Francesca Jarosz

When Barack Obama, Illinois’ Democratic contender for the U.S. Senate, delivered a keynote speech at the Democratic National Convention this past July, it was a proud moment for Northwestern student Emily Koches.

“I just remember feeling … almost like it was my son up there,” said Koches, a Weinberg sophomore.

That’s because months before Obama received national recognition, Koches and about 59 other NU students promoted the candidate through the grassroots group Students for Obama.

Some of Obama’s student supporters said his chances of winning are even stronger after former Republican Senate candidate Jack Ryan dropped out of the race in late June. Ryan was replaced by Alan Keyes in early August.

“(Keyes) is not going to appeal as much to Illinois voters, even Illinois Republicans,” said Matthew Yalowitz, a Weinberg sophomore and one of Students for Obama’s founders. “First of all, (Keyes’) opinions are really far right. Second of all, he’s not even from Illinois; he’s from Maryland.”

But Students for Obama members aren’t taking anything for granted.

This fall they’re helping the Associated Student Government register student voters.

Their registration effort doesn’t stray from the goal behind last year’s campaign: getting NU students involved in politics.

Yalowitz, along with Medill junior Christopher Kriva and Madhuri Kommareddi, Weinberg ’04, formed the group last October.

All three were interns at Obama’s Chicago office, then a small operation for the underdog candidate.

“He was third in the polls,” Yalowitz said. “We didn’t really think anything was going to happen.”

That didn’t stop them from making sure NU students and local residents learned more about Obama. By Winter Quarter, group membership had grown to 60 students.

Along with promoting their candidate, members encouraged students to vote in the primaries. With the help of the Cook County Board of Elections, they compiled a list of NU’s registered voters. On the morning of the primaries, they assisted with voting at campus polls. In the afternoon, they called students on the list to remind them to vote.

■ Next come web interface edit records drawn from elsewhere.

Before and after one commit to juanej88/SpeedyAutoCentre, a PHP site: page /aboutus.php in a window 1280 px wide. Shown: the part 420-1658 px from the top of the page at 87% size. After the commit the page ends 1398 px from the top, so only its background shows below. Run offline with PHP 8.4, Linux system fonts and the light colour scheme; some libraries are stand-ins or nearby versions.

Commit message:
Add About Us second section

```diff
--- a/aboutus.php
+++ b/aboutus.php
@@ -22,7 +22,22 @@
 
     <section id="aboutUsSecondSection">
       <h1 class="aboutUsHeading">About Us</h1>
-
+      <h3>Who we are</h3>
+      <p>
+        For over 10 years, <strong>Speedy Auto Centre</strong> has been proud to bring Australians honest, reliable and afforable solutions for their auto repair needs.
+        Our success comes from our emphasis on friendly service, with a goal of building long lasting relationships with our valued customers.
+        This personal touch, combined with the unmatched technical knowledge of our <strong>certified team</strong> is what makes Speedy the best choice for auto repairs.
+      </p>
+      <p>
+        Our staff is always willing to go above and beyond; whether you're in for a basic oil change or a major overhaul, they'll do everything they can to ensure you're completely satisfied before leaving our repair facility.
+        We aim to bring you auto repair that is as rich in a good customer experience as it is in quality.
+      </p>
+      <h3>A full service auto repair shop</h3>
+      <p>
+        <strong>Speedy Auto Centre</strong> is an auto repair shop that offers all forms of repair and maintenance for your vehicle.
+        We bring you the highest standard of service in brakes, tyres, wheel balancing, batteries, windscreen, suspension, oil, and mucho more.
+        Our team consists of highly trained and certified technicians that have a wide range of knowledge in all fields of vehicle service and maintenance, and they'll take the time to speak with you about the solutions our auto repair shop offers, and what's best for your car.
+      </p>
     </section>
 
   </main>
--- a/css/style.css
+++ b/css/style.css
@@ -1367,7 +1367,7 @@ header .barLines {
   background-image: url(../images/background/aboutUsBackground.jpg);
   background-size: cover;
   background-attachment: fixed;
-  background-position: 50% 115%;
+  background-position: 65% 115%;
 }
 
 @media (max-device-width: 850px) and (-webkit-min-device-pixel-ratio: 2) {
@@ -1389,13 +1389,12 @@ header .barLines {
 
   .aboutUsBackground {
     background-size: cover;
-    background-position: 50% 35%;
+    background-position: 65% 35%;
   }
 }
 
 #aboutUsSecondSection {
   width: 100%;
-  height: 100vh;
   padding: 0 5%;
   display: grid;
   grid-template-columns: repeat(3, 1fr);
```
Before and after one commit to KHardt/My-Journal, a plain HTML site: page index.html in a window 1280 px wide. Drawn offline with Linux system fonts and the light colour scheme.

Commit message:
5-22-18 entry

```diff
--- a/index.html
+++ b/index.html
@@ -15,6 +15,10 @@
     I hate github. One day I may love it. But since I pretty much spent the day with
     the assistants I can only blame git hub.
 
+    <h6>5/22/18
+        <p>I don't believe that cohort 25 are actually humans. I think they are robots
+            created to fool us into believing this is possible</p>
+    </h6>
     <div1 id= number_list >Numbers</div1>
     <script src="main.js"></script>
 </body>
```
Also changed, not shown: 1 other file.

Their efforts seem to have paid off. Combined voter turnout in two precincts in which many students reside increased from 159 in the 2002 primary to 272 in 2004, and Obama won the seven-person race with 60.9 percent of Cook County’s vote.

“Northwestern students sometimes have a reputation for being (politically) apathetic,” Yalowitz said. “We worked to disprove that reputation by what our group did on Election Day.”

Students for Obama members attribute the increased voter turnout to their candidate.

“His original campaign message is a chance to believe again,” said Tyler Jaeckel, a Weinberg junior who sports Obama’s name on his backpack, water bottle, fleece jacket, marathon jersey and resume — he also worked for him as an intern. “I think that’s a chance to believe in ourselves again — that we can do better than we’re doing now.”

Kriva said Obama’s early opposition to the Iraq war and support for lower college tuition also earns him support among some students.

“People come up to me and talk about Barack Obama at parties,” he said, citing evidence of that support.

Reach Francesca Jarosz at [email protected]